Nauta was founded on the 30th of April 1839 by a native chief, Manuel Pacaya Irarica. It was the earliest settlement and the first river port in the region of Loreto. According to local legends, the name of this city came from a jar that was found in the ground of the city. In the language of Cocoma, the word for jar is “mauta” and this name was later changed to the latino word “nauta”, meaning fisherman.
Due to its strategic location at the junction of the Ucayali and Marañón rivers, it received boats and ships from Brazil and from Europe and became the centre for commerce and communications in the Amazon. Nauta is particularly important to the the local river communities, as it is where they come to sell their produce.

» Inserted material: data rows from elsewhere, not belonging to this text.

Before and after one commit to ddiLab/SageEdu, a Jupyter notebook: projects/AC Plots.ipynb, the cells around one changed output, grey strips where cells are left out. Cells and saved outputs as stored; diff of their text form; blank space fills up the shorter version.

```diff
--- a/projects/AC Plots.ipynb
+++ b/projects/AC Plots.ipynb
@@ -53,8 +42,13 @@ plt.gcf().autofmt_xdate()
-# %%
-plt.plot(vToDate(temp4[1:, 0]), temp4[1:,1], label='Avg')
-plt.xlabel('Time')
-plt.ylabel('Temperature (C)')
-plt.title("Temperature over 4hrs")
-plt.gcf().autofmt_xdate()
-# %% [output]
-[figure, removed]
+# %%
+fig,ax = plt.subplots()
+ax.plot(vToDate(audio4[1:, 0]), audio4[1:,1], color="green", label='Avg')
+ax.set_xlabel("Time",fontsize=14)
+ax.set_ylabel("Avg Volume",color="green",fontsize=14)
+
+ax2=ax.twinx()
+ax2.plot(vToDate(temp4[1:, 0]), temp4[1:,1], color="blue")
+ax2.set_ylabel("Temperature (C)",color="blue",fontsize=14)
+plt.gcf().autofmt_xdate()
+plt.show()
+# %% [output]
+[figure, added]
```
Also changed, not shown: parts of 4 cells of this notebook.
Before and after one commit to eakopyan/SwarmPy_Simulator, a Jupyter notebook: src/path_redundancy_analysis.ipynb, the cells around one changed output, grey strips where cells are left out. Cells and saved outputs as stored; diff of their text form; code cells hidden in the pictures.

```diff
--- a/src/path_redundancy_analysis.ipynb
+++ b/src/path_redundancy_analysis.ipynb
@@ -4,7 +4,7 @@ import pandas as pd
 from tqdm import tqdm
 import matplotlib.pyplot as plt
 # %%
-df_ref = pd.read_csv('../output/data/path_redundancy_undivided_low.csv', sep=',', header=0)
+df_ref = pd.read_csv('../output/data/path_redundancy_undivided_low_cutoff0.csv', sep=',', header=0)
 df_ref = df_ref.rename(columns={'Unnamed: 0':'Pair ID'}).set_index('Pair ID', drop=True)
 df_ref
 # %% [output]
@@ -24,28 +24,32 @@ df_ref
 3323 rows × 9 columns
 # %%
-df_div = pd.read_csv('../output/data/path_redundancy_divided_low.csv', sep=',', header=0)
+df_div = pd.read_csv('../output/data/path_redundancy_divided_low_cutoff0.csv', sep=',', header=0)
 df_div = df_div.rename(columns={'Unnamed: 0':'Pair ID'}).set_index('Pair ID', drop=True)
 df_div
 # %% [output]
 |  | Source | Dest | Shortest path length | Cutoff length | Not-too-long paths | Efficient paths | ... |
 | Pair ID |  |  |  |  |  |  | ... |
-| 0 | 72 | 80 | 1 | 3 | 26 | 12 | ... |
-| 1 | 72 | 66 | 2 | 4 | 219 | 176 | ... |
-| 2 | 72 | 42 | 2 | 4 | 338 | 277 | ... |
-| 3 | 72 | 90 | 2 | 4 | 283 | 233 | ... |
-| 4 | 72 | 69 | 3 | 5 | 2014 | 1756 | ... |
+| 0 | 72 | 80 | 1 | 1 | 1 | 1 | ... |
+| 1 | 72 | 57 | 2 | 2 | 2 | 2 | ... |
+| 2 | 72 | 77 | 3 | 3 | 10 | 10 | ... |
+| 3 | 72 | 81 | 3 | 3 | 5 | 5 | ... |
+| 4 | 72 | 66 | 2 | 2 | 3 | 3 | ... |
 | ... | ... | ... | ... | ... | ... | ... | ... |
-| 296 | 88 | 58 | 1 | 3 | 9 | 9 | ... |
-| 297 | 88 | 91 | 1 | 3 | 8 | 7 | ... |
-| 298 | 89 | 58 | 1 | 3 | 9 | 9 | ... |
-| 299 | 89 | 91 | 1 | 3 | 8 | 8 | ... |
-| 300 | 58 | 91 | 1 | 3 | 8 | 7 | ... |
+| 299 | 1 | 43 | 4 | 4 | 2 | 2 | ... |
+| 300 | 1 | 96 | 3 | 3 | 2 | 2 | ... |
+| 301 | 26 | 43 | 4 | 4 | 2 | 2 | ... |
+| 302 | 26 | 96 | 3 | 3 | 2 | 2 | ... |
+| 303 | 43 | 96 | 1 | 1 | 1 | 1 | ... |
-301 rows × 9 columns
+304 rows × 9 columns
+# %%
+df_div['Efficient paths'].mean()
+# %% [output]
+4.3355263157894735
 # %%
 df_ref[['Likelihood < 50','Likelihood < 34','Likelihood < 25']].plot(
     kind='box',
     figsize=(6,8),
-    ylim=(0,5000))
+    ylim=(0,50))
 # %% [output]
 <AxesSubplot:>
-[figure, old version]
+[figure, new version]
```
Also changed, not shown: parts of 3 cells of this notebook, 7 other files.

In 1999 a dirt road joining the cities of Iquitos and Nauta was opened. Originally it took twelve hours to travel between the two cities, however the road was asphalted in 2005 and the trip now takes under two hours.
Our first stop is the market, where we buy a food parcel that we will later give as a gift to a family living in a shanty town nearby. We pass a stall where capybara are being cooked on an open fire. Capybara are the world’s largest rodents, closely related to cavies and guinea pigs and can weigh over sixty kilograms. This semi-aquatic animal, whose scientific name means ‘water hog’, is always found near water, typically in groups of ten to thirty. The animals are captured in the dry season and the meat, then leaner than at other times of the year, is deboned, desalted and dried. At the stall is a table with two benches and two women are tucking into their lunch. I feel slightly nauseous and move on quickly.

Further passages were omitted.